(Content revision data)
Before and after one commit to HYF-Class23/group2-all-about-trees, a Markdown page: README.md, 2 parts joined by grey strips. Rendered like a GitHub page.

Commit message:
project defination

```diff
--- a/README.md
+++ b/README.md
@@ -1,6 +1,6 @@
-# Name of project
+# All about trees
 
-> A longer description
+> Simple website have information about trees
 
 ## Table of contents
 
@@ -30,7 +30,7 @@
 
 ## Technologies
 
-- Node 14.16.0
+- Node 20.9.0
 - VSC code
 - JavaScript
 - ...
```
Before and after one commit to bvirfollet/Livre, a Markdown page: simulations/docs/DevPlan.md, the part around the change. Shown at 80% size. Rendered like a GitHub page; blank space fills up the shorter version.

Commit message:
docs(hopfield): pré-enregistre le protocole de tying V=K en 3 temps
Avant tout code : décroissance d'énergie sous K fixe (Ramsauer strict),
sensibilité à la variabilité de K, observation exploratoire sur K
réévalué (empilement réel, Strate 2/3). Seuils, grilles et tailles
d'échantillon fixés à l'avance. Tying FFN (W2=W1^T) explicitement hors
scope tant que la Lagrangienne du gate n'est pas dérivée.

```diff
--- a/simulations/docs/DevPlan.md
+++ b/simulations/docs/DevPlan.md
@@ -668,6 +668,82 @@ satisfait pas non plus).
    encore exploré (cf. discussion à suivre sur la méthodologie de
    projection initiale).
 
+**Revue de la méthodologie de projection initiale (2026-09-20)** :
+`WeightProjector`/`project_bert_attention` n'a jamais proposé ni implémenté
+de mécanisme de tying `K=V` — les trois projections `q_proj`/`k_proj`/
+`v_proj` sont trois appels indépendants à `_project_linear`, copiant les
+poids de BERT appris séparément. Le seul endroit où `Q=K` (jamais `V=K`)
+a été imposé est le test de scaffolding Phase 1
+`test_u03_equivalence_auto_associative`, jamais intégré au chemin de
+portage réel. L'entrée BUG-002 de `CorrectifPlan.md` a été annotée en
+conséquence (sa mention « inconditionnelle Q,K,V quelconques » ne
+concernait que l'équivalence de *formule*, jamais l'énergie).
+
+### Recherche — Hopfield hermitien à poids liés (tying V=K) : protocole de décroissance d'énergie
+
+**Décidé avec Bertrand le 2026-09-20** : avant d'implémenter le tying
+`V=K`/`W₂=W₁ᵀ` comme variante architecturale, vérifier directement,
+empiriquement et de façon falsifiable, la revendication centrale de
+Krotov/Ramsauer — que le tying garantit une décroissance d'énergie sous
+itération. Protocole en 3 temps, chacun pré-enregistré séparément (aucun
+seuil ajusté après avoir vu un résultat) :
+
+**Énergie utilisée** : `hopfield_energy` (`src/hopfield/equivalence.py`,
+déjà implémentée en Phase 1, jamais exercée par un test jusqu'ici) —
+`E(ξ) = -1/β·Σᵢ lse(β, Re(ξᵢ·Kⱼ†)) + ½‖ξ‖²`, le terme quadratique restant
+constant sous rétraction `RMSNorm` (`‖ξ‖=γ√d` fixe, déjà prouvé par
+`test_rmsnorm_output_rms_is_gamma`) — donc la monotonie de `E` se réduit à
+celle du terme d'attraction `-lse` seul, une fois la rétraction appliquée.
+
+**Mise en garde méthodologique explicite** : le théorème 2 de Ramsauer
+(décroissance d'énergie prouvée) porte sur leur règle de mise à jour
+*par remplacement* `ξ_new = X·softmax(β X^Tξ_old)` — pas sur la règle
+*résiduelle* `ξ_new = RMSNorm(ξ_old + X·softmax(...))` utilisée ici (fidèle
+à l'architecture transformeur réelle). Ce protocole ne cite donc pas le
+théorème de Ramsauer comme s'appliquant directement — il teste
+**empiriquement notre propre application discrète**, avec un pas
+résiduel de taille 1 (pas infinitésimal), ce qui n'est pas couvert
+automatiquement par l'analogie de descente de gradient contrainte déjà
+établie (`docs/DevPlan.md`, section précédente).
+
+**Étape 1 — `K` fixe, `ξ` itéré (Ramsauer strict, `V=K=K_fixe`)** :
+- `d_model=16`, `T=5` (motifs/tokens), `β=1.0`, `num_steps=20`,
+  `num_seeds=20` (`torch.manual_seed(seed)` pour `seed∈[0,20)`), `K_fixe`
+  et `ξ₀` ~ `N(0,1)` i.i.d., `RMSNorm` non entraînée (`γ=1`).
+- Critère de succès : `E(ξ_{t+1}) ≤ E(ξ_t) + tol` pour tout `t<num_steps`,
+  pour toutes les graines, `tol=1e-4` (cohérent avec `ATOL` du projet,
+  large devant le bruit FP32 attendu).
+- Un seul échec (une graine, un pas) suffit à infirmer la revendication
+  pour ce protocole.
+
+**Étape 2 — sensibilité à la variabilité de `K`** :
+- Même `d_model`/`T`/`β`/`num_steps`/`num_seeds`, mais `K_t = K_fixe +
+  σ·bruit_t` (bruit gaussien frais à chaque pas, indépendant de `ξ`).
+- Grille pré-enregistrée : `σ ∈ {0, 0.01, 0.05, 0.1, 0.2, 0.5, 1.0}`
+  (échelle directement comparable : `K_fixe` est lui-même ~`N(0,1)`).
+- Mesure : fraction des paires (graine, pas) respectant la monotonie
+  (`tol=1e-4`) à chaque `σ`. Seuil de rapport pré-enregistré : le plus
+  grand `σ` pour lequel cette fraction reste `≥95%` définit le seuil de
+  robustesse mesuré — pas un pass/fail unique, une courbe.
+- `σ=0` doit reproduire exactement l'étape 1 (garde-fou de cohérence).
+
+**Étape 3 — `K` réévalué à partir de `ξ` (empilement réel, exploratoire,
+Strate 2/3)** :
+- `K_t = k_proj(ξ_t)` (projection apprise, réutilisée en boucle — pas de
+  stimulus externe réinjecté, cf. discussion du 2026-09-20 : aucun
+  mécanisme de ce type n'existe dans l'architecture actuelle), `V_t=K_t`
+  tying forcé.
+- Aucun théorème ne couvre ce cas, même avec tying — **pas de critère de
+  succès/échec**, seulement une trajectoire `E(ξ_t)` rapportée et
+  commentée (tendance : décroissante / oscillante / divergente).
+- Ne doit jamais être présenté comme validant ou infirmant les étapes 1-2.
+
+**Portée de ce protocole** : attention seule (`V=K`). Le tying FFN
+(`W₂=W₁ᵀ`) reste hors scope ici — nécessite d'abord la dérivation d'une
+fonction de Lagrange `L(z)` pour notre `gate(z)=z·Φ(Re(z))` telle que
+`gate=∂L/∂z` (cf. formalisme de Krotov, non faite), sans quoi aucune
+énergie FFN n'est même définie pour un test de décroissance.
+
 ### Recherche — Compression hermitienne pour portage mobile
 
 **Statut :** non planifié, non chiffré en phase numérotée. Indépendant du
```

### What you will do
Each line above needs to be written out again exactly.

### Result
Before and after one commit to HYF-Class23/group2-all-about-trees, a Markdown page: README.md, 2 parts joined by grey strips. Rendered like a GitHub page.

Commit message:
project defination

```diff
--- a/README.md
+++ b/README.md
@@ -1,6 +1,6 @@
-# Name of project
+# All about trees
 
-> A longer description
+> Simple website have information about trees
 
 ## Table of contents
 
@@ -30,7 +30,7 @@
 
 ## Technologies
 
-- Node 14.16.0
+- Node 20.9.0
 - VSC code
 - JavaScript
 - ...
```
Before and after one commit to bvirfollet/Livre, a Markdown page: simulations/docs/DevPlan.md, the part around the change. Shown at 80% size. Rendered like a GitHub page; blank space fills up the shorter version.

Commit message:
docs(hopfield): pré-enregistre le protocole de tying V=K en 3 temps
Avant tout code : décroissance d'énergie sous K fixe (Ramsauer strict),
sensibilité à la variabilité de K, observation exploratoire sur K
réévalué (empilement réel, Strate 2/3). Seuils, grilles et tailles
d'échantillon fixés à l'avance. Tying FFN (W2=W1^T) explicitement hors
scope tant que la Lagrangienne du gate n'est pas dérivée.

```diff
--- a/simulations/docs/DevPlan.md
+++ b/simulations/docs/DevPlan.md
@@ -668,6 +668,82 @@ satisfait pas non plus).
    encore exploré (cf. discussion à suivre sur la méthodologie de
    projection initiale).
 
+**Revue de la méthodologie de projection initiale (2026-09-20)** :
+`WeightProjector`/`project_bert_attention` n'a jamais proposé ni implémenté
+de mécanisme de tying `K=V` — les trois projections `q_proj`/`k_proj`/
+`v_proj` sont trois appels indépendants à `_project_linear`, copiant les
+poids de BERT appris séparément. Le seul endroit où `Q=K` (jamais `V=K`)
+a été imposé est le test de scaffolding Phase 1
+`test_u03_equivalence_auto_associative`, jamais intégré au chemin de
+portage réel. L'entrée BUG-002 de `CorrectifPlan.md` a été annotée en
+conséquence (sa mention « inconditionnelle Q,K,V quelconques » ne
+concernait que l'équivalence de *formule*, jamais l'énergie).
+
+### Recherche — Hopfield hermitien à poids liés (tying V=K) : protocole de décroissance d'énergie
+
+**Décidé avec Bertrand le 2026-09-20** : avant d'implémenter le tying
+`V=K`/`W₂=W₁ᵀ` comme variante architecturale, vérifier directement,
+empiriquement et de façon falsifiable, la revendication centrale de
+Krotov/Ramsauer — que le tying garantit une décroissance d'énergie sous
+itération. Protocole en 3 temps, chacun pré-enregistré séparément (aucun
+seuil ajusté après avoir vu un résultat) :
+
+**Énergie utilisée** : `hopfield_energy` (`src/hopfield/equivalence.py`,
+déjà implémentée en Phase 1, jamais exercée par un test jusqu'ici) —
+`E(ξ) = -1/β·Σᵢ lse(β, Re(ξᵢ·Kⱼ†)) + ½‖ξ‖²`, le terme quadratique restant
+constant sous rétraction `RMSNorm` (`‖ξ‖=γ√d` fixe, déjà prouvé par
+`test_rmsnorm_output_rms_is_gamma`) — donc la monotonie de `E` se réduit à
+celle du terme d'attraction `-lse` seul, une fois la rétraction appliquée.
+
+**Mise en garde méthodologique explicite** : le théorème 2 de Ramsauer
+(décroissance d'énergie prouvée) porte sur leur règle de mise à jour
+*par remplacement* `ξ_new = X·softmax(β X^Tξ_old)` — pas sur la règle
+*résiduelle* `ξ_new = RMSNorm(ξ_old + X·softmax(...))` utilisée ici (fidèle
+à l'architecture transformeur réelle). Ce protocole ne cite donc pas le
+théorème de Ramsauer comme s'appliquant directement — il teste
+**empiriquement notre propre application discrète**, avec un pas
+résiduel de taille 1 (pas infinitésimal), ce qui n'est pas couvert
+automatiquement par l'analogie de descente de gradient contrainte déjà
+établie (`docs/DevPlan.md`, section précédente).
+
+**Étape 1 — `K` fixe, `ξ` itéré (Ramsauer strict, `V=K=K_fixe`)** :
+- `d_model=16`, `T=5` (motifs/tokens), `β=1.0`, `num_steps=20`,
+  `num_seeds=20` (`torch.manual_seed(seed)` pour `seed∈[0,20)`), `K_fixe`
+  et `ξ₀` ~ `N(0,1)` i.i.d., `RMSNorm` non entraînée (`γ=1`).
+- Critère de succès : `E(ξ_{t+1}) ≤ E(ξ_t) + tol` pour tout `t<num_steps`,
+  pour toutes les graines, `tol=1e-4` (cohérent avec `ATOL` du projet,
+  large devant le bruit FP32 attendu).
+- Un seul échec (une graine, un pas) suffit à infirmer la revendication
+  pour ce protocole.
+
+**Étape 2 — sensibilité à la variabilité de `K`** :
+- Même `d_model`/`T`/`β`/`num_steps`/`num_seeds`, mais `K_t = K_fixe +
+  σ·bruit_t` (bruit gaussien frais à chaque pas, indépendant de `ξ`).
+- Grille pré-enregistrée : `σ ∈ {0, 0.01, 0.05, 0.1, 0.2, 0.5, 1.0}`
+  (échelle directement comparable : `K_fixe` est lui-même ~`N(0,1)`).
+- Mesure : fraction des paires (graine, pas) respectant la monotonie
+  (`tol=1e-4`) à chaque `σ`. Seuil de rapport pré-enregistré : le plus
+  grand `σ` pour lequel cette fraction reste `≥95%` définit le seuil de
+  robustesse mesuré — pas un pass/fail unique, une courbe.
+- `σ=0` doit reproduire exactement l'étape 1 (garde-fou de cohérence).
+
+**Étape 3 — `K` réévalué à partir de `ξ` (empilement réel, exploratoire,
+Strate 2/3)** :
+- `K_t = k_proj(ξ_t)` (projection apprise, réutilisée en boucle — pas de
+  stimulus externe réinjecté, cf. discussion du 2026-09-20 : aucun
+  mécanisme de ce type n'existe dans l'architecture actuelle), `V_t=K_t`
+  tying forcé.
+- Aucun théorème ne couvre ce cas, même avec tying — **pas de critère de
+  succès/échec**, seulement une trajectoire `E(ξ_t)` rapportée et
+  commentée (tendance : décroissante / oscillante / divergente).
+- Ne doit jamais être présenté comme validant ou infirmant les étapes 1-2.
+
+**Portée de ce protocole** : attention seule (`V=K`). Le tying FFN
+(`W₂=W₁ᵀ`) reste hors scope ici — nécessite d'abord la dérivation d'une
+fonction de Lagrange `L(z)` pour notre `gate(z)=z·Φ(Re(z))` telle que
+`gate=∂L/∂z` (cf. formalisme de Krotov, non faite), sans quoi aucune
+énergie FFN n'est même définie pour un test de décroissance.
+
 ### Recherche — Compression hermitienne pour portage mobile
 
 **Statut :** non planifié, non chiffré en phase numérotée. Indépendant du
```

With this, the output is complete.